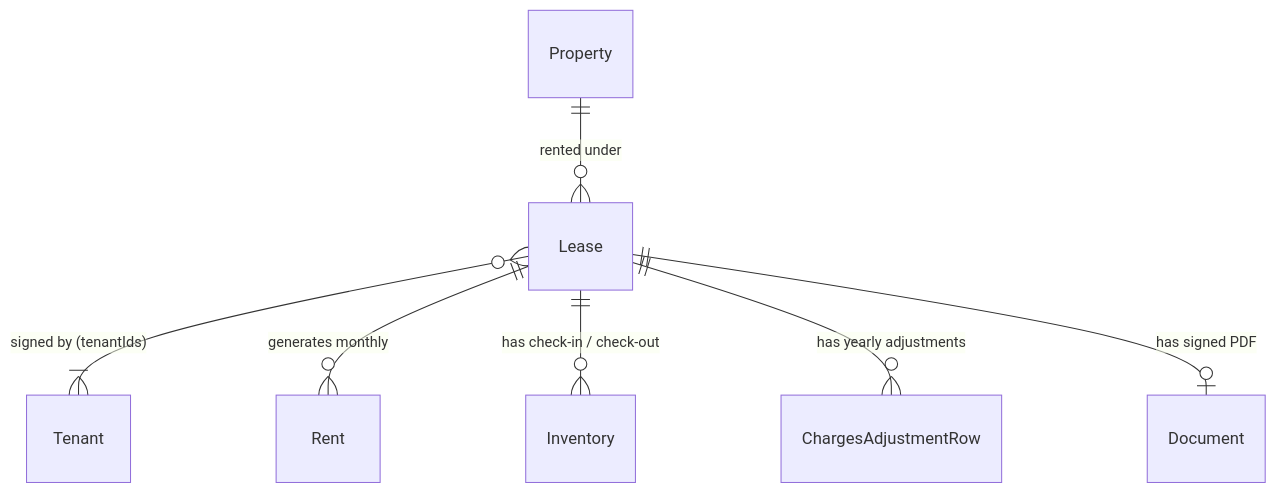
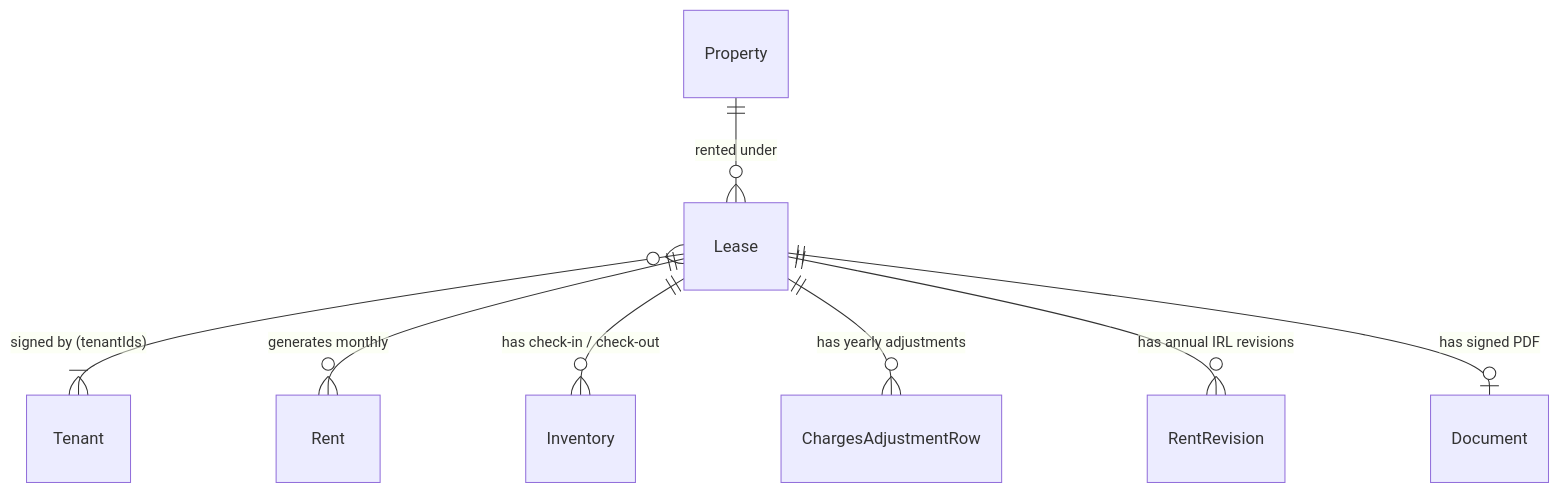
The second of 2 diagrams in specs/leases.md (stalina/locapilot), drawn with Mermaid before and after one commit. The commit also changed other lines of this file and 23 other files, not shown here.

First line of the commit message:
feat(indexation): add annual IRL rent revision (issue #41)

````diff
--- a/specs/leases.md
+++ b/specs/leases.md
@@ -93,9 +93,10 @@
 ```mermaid
 erDiagram
     Property ||--o{ Lease : "rented under"
     Lease }o--|{ Tenant : "signed by (tenantIds)"
     Lease ||--o{ Rent : "generates monthly"
     Lease ||--o{ Inventory : "has check-in / check-out"
     Lease ||--o{ ChargesAdjustmentRow : "has yearly adjustments"
+    Lease ||--o{ RentRevision : "has annual IRL revisions"
     Lease ||--o| Document : "has signed PDF"
 ```
````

* [WHAT IS NEEDED]: An exact reproduction of the data is needed, with no pictures included.

* [REPLY]:
The second of 2 diagrams in specs/leases.md (stalina/locapilot), drawn with Mermaid before and after one commit. The commit also changed other lines of this file and 23 other files, not shown here.

First line of the commit message:
feat(indexation): add annual IRL rent revision (issue #41)

````diff
--- a/specs/leases.md
+++ b/specs/leases.md
@@ -93,9 +93,10 @@
 ```mermaid
 erDiagram
     Property ||--o{ Lease : "rented under"
     Lease }o--|{ Tenant : "signed by (tenantIds)"
     Lease ||--o{ Rent : "generates monthly"
     Lease ||--o{ Inventory : "has check-in / check-out"
     Lease ||--o{ ChargesAdjustmentRow : "has yearly adjustments"
+    Lease ||--o{ RentRevision : "has annual IRL revisions"
     Lease ||--o| Document : "has signed PDF"
 ```
````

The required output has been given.